[Source information — start]

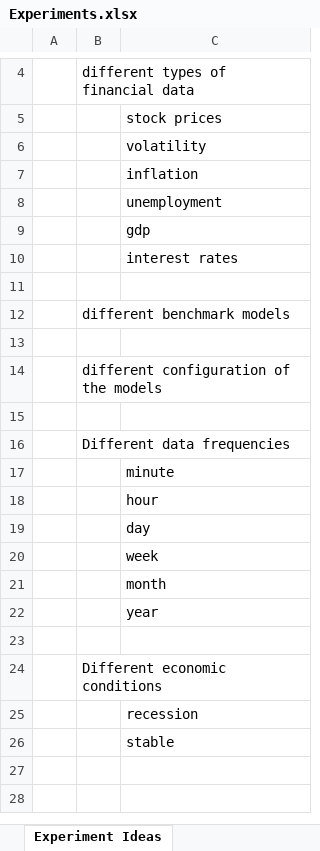
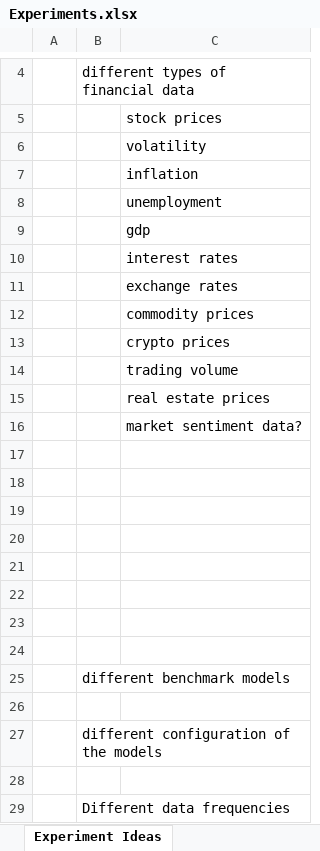
Before and after one commit to filip-topic/Time-Series-Foundation-Models-in-Financial-time-series-prediction, an Excel workbook: Experiments.xlsx, sheet Experiment Ideas, drawn as a sheet; only a part is shown, gaps mark what is left out; the shorter side is filled out with more unchanged rows; values as stored, in another font and other column widths than the file's, no borders; the diff names each change by its address in the sheet, - before the commit and + after, or states it on an @@ line.

```diff
--- a/Experiments.xlsx (sheet Experiment Ideas)
+++ b/Experiments.xlsx (sheet Experiment Ideas)
+row 11:  |  | exchange rates
+row 12:  |  | commodity prices
+row 13:  |  | crypto prices
+row 14:  |  | trading volume
+row 15:  |  | real estate prices
+row 16:  |  | market sentiment data?
+row 17: (empty)
+row 18: (empty)
+row 19: (empty)
+row 20: (empty)
+row 21: (empty)
+row 22: (empty)
+row 23: (empty)
```
Also changed, not shown: sheet Timeline, other sheet tabs, 6 other files.
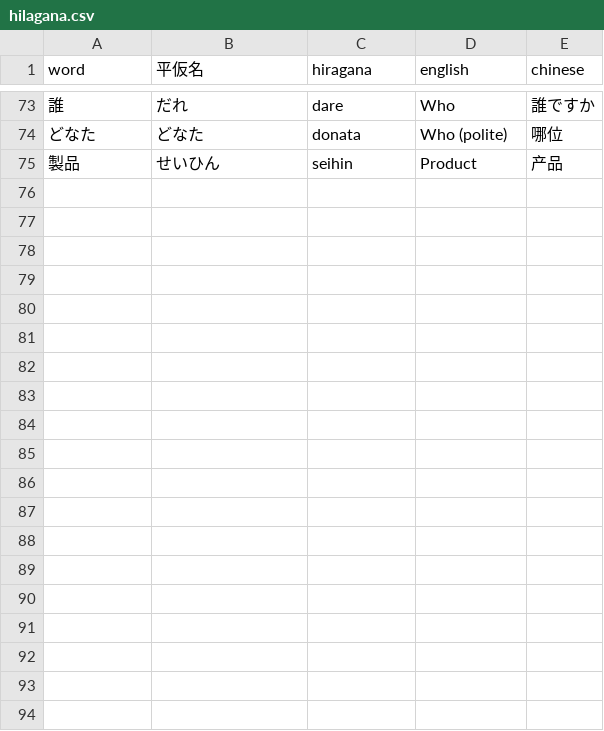
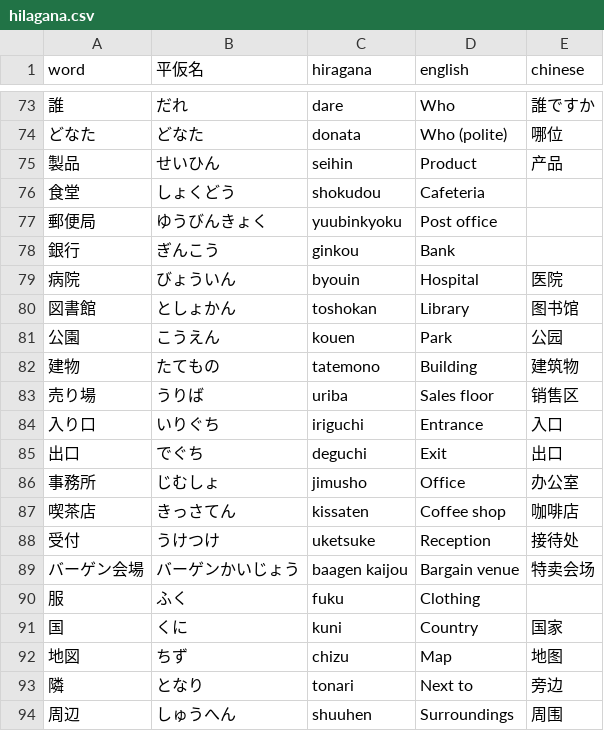
Before and after one commit to MagicienDeCode/my-site-magiciendecode, a CSV file: src/data/japanese/hilagana.csv, drawn as a sheet; only a part is shown, gaps mark what is left out; the diff covers the shown part only; the diff names each change by its address in the sheet, - before the commit and + after, or states it on an @@ line.

```diff
--- a/src/data/japanese/hilagana.csv
+++ b/src/data/japanese/hilagana.csv
+row 76: 食堂 | しょくどう | shokudou | Cafeteria
+row 77: 郵便局 | ゆうびんきょく | yuubinkyoku | Post office
+row 78: 銀行 | ぎんこう | ginkou | Bank
+row 79: 病院 | びょういん | byouin | Hospital | 医院
+row 80: 図書館 | としょかん | toshokan | Library | 图书馆
+row 81: 公園 | こうえん | kouen | Park | 公园
+row 82: 建物 | たてもの | tatemono | Building | 建筑物
+row 83: 売り場 | うりば | uriba | Sales floor | 销售区
+row 84: 入り口 | いりぐち | iriguchi | Entrance | 入口
+row 85: 出口 | でぐち | deguchi | Exit | 出口
+row 86: 事務所 | じむしょ | jimusho | Office | 办公室
+row 87: 喫茶店 | きっさてん | kissaten | Coffee shop | 咖啡店
+row 88: 受付 | うけつけ | uketsuke | Reception | 接待处
+row 89: バーゲン会場 | バーゲンかいじょう | baagen kaijou | Bargain venue | 特卖会场
+row 90: 服 | ふく | fuku | Clothing
+row 91: 国 | くに | kuni | Country | 国家
+row 92: 地図 | ちず | chizu | Map | 地图
+row 93: 隣 | となり | tonari | Next to | 旁边
+row 94: 周辺 | しゅうへん | shuuhen | Surroundings | 周围
```
Also changed, not shown: 10 added rows elsewhere in this file, src/data/japanese/katagana.csv, 1 other file.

[Source information — finish]

Within the material above, find the lines that hold "shown" and report only how many there are.

4